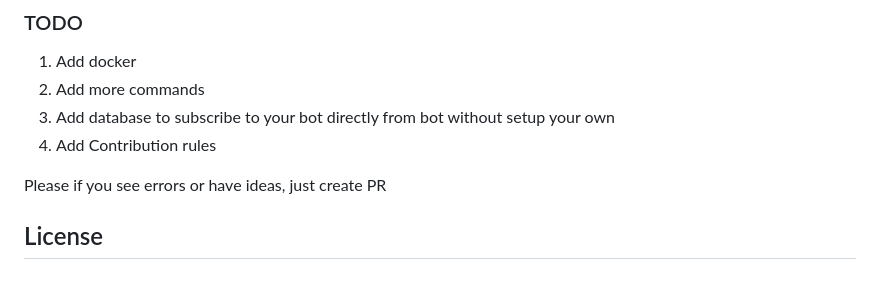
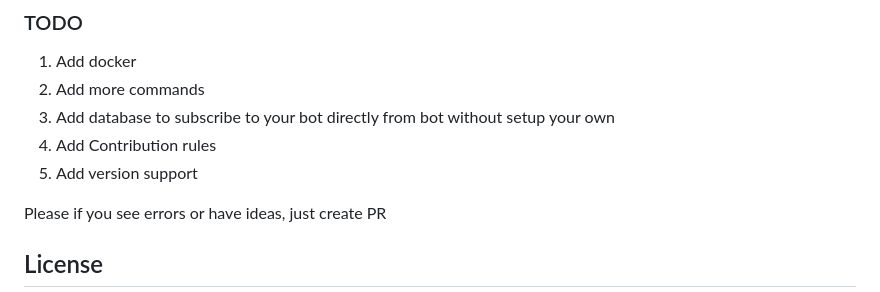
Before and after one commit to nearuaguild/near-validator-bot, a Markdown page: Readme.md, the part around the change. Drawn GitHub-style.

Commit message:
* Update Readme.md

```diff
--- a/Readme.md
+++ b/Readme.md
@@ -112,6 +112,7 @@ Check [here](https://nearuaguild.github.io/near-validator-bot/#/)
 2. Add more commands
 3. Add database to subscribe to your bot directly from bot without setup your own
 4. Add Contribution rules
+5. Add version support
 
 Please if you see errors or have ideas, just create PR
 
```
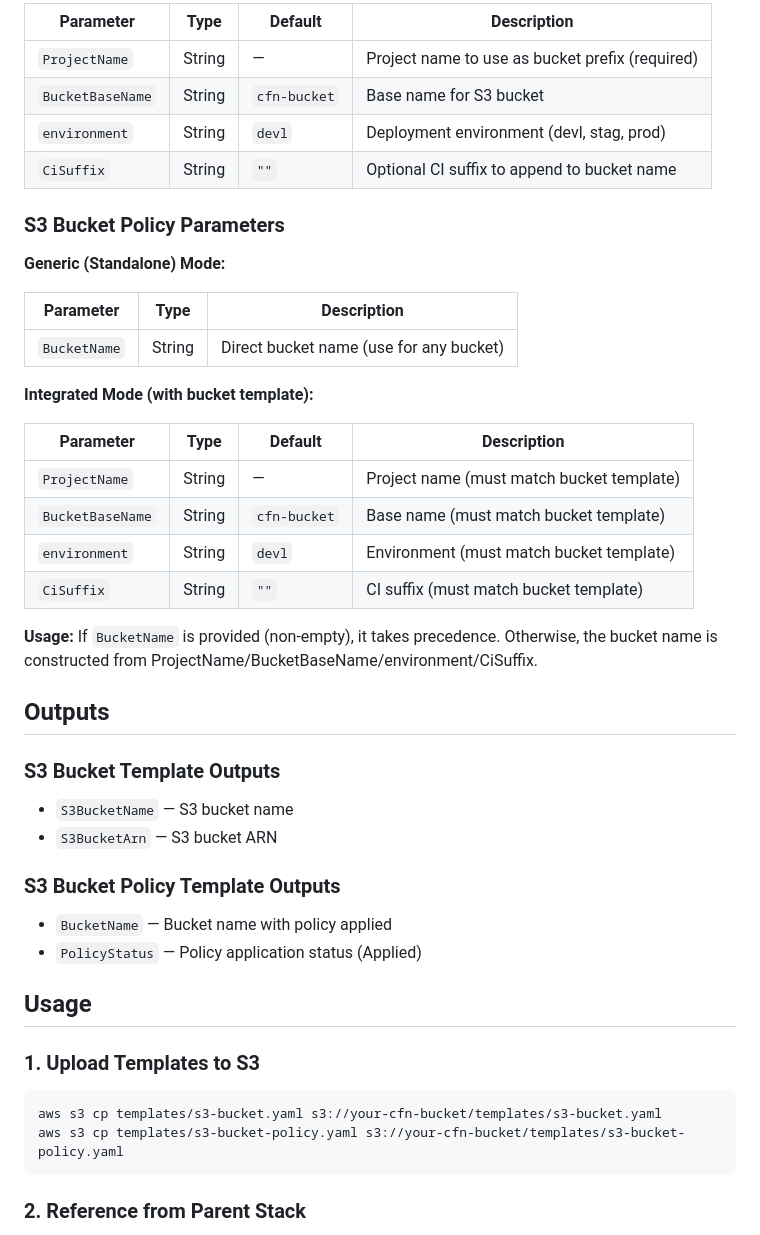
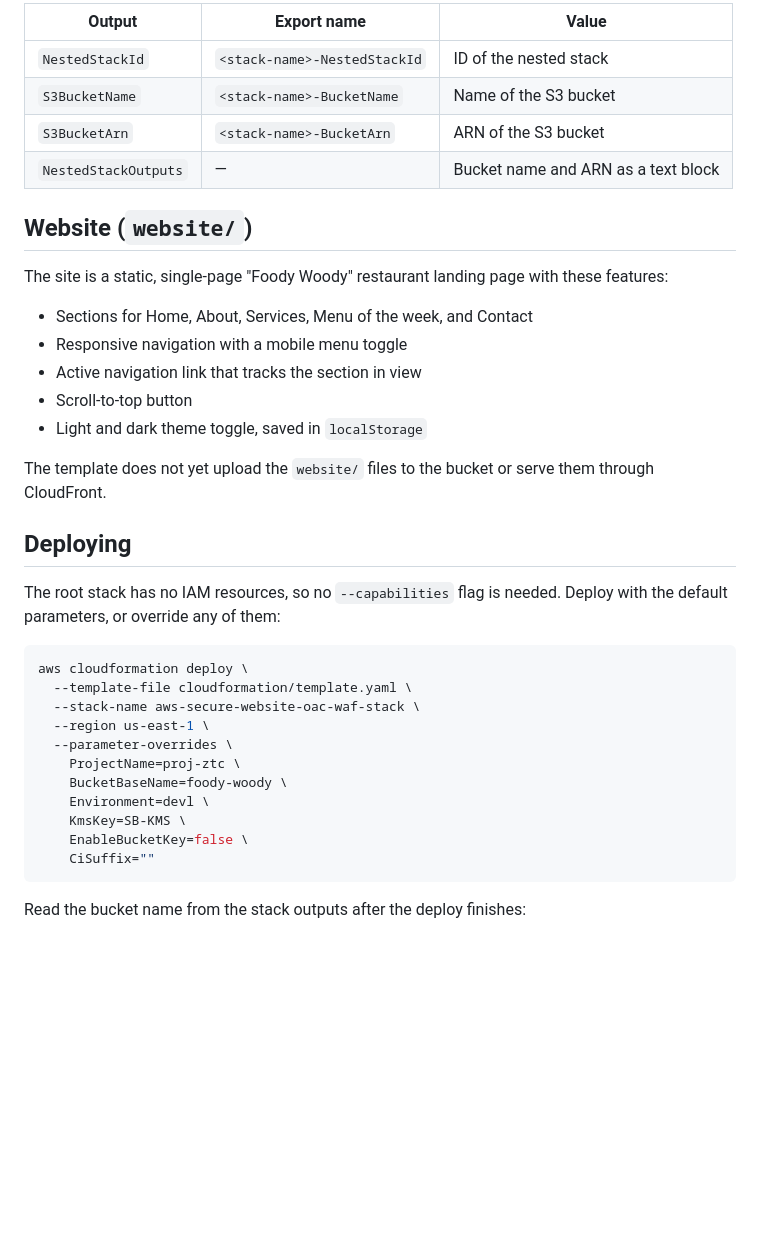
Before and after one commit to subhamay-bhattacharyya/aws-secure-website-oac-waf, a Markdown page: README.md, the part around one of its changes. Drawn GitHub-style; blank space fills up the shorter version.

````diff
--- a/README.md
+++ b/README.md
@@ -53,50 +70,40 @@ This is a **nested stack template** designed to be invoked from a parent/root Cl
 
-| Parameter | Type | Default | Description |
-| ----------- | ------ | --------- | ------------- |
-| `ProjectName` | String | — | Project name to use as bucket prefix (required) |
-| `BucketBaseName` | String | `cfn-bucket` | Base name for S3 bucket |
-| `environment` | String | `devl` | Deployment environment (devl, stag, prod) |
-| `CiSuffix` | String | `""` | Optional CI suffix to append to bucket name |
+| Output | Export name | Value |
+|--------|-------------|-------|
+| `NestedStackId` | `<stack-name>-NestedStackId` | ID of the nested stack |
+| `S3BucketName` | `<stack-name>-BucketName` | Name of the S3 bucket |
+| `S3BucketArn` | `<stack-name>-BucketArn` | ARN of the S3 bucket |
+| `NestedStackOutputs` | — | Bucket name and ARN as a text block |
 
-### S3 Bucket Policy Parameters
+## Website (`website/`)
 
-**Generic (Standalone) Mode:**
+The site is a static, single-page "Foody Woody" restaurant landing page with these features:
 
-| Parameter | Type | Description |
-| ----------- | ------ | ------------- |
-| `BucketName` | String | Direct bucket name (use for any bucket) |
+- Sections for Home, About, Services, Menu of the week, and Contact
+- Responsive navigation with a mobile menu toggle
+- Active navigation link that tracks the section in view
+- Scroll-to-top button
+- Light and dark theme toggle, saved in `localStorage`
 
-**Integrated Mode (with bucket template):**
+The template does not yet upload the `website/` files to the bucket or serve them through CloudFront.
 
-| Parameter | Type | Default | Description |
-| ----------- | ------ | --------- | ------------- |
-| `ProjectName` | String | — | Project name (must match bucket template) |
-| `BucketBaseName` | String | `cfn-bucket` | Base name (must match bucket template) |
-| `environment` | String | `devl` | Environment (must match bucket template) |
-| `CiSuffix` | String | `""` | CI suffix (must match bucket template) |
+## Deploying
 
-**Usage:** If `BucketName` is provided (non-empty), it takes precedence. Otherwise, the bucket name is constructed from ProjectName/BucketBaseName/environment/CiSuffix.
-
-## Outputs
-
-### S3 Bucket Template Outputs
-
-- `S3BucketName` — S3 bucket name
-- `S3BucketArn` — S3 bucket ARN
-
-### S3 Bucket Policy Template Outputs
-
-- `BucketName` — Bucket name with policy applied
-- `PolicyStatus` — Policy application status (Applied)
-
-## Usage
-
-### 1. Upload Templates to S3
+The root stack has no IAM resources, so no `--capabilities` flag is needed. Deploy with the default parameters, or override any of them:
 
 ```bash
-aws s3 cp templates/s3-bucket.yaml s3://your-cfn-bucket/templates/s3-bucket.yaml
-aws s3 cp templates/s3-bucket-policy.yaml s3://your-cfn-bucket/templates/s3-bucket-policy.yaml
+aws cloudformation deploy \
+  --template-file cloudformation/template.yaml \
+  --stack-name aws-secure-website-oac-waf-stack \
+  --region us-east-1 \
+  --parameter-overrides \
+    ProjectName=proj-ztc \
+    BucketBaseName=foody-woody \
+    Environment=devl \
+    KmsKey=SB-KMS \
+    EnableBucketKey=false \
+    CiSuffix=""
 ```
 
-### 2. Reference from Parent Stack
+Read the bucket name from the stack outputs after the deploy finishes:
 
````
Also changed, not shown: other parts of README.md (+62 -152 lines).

· · · ·

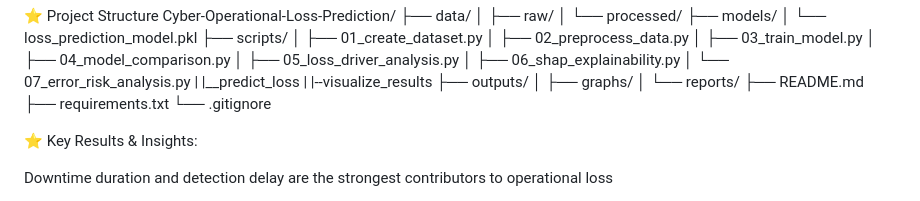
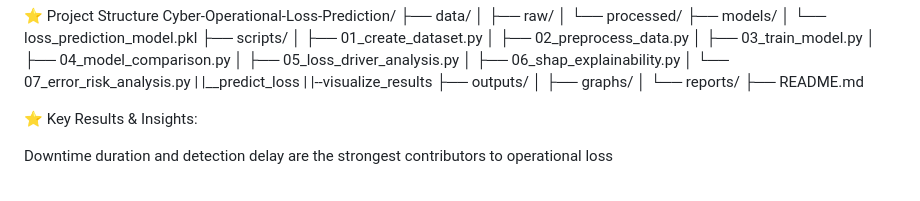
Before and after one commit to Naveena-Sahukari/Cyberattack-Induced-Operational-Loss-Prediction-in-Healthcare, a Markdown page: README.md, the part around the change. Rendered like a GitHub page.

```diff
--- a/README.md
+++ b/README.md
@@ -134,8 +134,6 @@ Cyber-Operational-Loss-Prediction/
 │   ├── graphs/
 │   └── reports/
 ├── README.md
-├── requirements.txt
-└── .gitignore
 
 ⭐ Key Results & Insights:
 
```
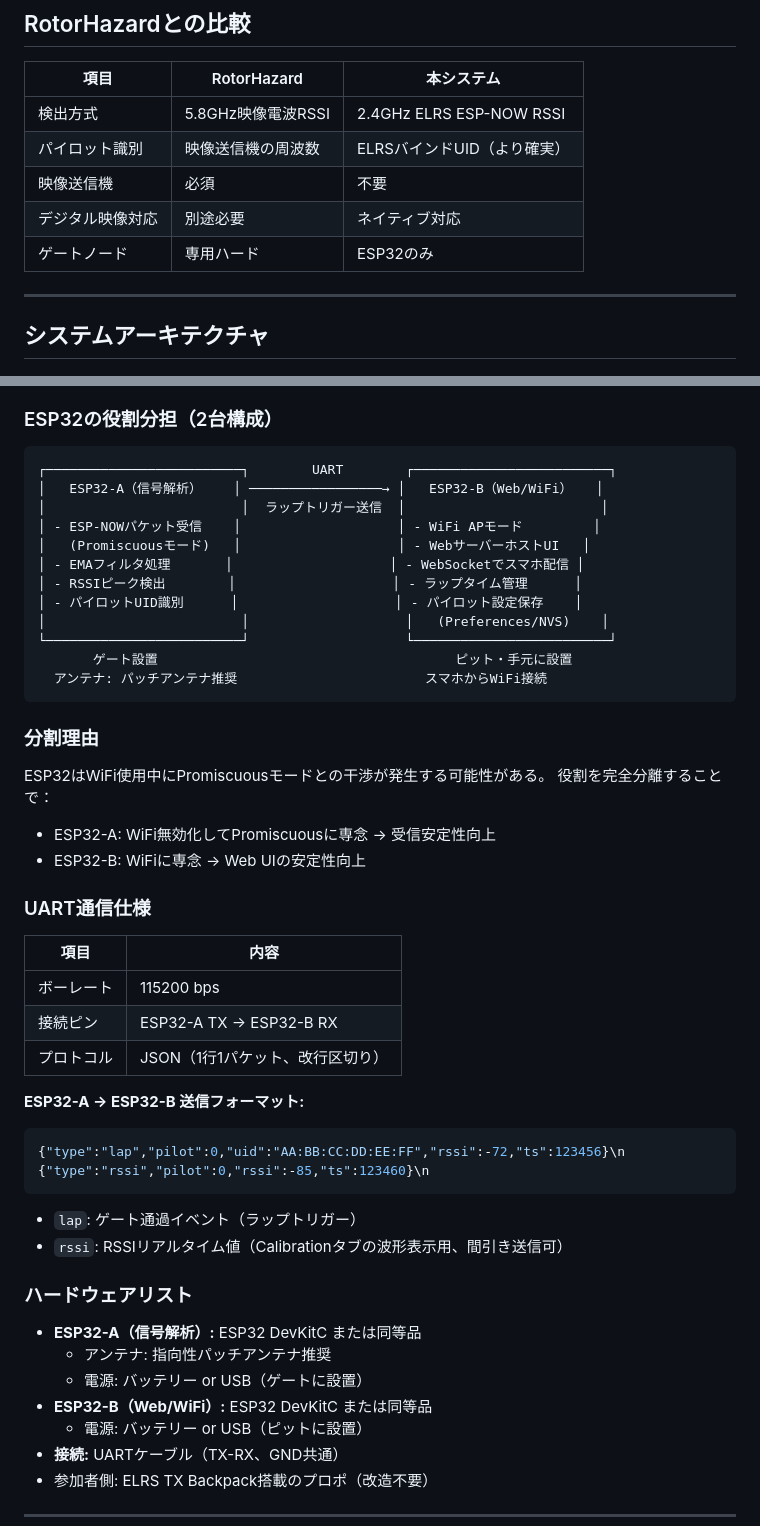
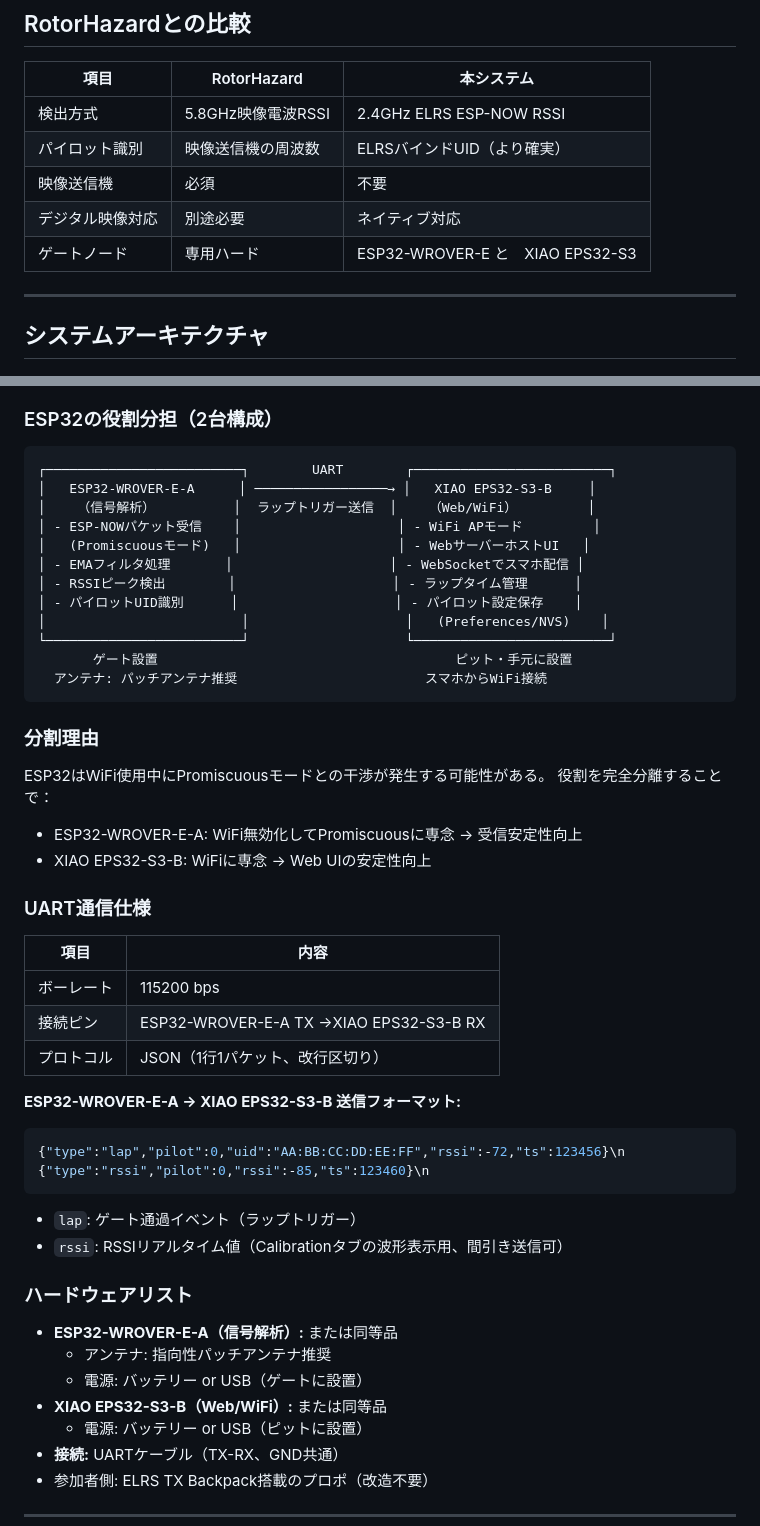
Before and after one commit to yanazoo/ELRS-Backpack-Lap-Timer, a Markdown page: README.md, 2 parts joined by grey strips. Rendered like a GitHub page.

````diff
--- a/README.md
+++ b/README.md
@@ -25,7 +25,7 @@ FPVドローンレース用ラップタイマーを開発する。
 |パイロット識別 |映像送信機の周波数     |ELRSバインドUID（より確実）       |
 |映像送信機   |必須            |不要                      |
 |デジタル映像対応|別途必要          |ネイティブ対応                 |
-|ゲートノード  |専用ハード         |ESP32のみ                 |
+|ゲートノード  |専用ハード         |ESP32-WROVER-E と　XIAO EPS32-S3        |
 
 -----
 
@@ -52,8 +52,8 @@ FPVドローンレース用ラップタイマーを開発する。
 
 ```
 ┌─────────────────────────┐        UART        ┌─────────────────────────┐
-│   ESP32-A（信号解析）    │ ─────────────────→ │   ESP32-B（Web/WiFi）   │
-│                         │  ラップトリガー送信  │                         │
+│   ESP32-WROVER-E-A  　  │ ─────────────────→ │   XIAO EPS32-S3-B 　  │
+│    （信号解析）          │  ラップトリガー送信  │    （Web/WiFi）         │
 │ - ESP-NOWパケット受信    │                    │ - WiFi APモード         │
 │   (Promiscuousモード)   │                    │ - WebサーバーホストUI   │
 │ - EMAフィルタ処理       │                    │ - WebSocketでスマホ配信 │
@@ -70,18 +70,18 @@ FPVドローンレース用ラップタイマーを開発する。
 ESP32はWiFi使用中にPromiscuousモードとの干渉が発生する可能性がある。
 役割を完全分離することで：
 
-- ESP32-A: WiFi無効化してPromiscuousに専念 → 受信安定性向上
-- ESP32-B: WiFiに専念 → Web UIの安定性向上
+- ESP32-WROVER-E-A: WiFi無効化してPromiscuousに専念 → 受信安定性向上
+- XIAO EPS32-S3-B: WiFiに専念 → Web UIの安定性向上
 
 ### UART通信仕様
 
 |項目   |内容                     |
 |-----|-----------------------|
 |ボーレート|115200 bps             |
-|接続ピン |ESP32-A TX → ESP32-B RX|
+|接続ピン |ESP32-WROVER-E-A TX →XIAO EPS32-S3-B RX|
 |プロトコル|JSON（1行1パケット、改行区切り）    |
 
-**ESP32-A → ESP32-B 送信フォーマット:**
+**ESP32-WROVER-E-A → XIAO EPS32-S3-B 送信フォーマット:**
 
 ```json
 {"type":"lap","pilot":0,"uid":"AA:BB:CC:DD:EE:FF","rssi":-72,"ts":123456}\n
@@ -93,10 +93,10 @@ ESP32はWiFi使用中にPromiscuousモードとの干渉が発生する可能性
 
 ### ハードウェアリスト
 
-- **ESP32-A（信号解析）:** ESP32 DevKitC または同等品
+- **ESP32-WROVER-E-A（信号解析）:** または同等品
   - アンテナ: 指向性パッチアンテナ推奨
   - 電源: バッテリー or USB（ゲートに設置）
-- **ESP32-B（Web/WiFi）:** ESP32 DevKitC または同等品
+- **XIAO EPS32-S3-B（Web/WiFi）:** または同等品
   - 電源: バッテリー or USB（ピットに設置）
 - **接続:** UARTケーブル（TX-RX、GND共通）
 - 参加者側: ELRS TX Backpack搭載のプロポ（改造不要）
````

· · · ·

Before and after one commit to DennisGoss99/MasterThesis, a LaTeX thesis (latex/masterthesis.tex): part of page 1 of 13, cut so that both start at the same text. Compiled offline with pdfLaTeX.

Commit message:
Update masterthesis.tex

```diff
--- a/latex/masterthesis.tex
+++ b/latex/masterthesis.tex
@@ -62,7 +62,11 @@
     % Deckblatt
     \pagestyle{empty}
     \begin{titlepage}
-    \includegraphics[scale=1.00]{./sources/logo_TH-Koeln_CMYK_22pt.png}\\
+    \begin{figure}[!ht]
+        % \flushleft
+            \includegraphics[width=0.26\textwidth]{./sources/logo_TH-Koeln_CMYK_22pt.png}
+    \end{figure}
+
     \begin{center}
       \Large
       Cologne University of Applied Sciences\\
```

· · · ·

Among the lines above, find those containing the word "XIAO" and copy each.

+|ゲートノード  |専用ハード         |ESP32-WROVER-E と　XIAO EPS32-S3        |
+│   ESP32-WROVER-E-A  　  │ ─────────────────→ │   XIAO EPS32-S3-B 　  │
+- XIAO EPS32-S3-B: WiFiに専念 → Web UIの安定性向上
+|接続ピン |ESP32-WROVER-E-A TX →XIAO EPS32-S3-B RX|
+**ESP32-WROVER-E-A → XIAO EPS32-S3-B 送信フォーマット:**
+- **XIAO EPS32-S3-B（Web/WiFi）:** または同等品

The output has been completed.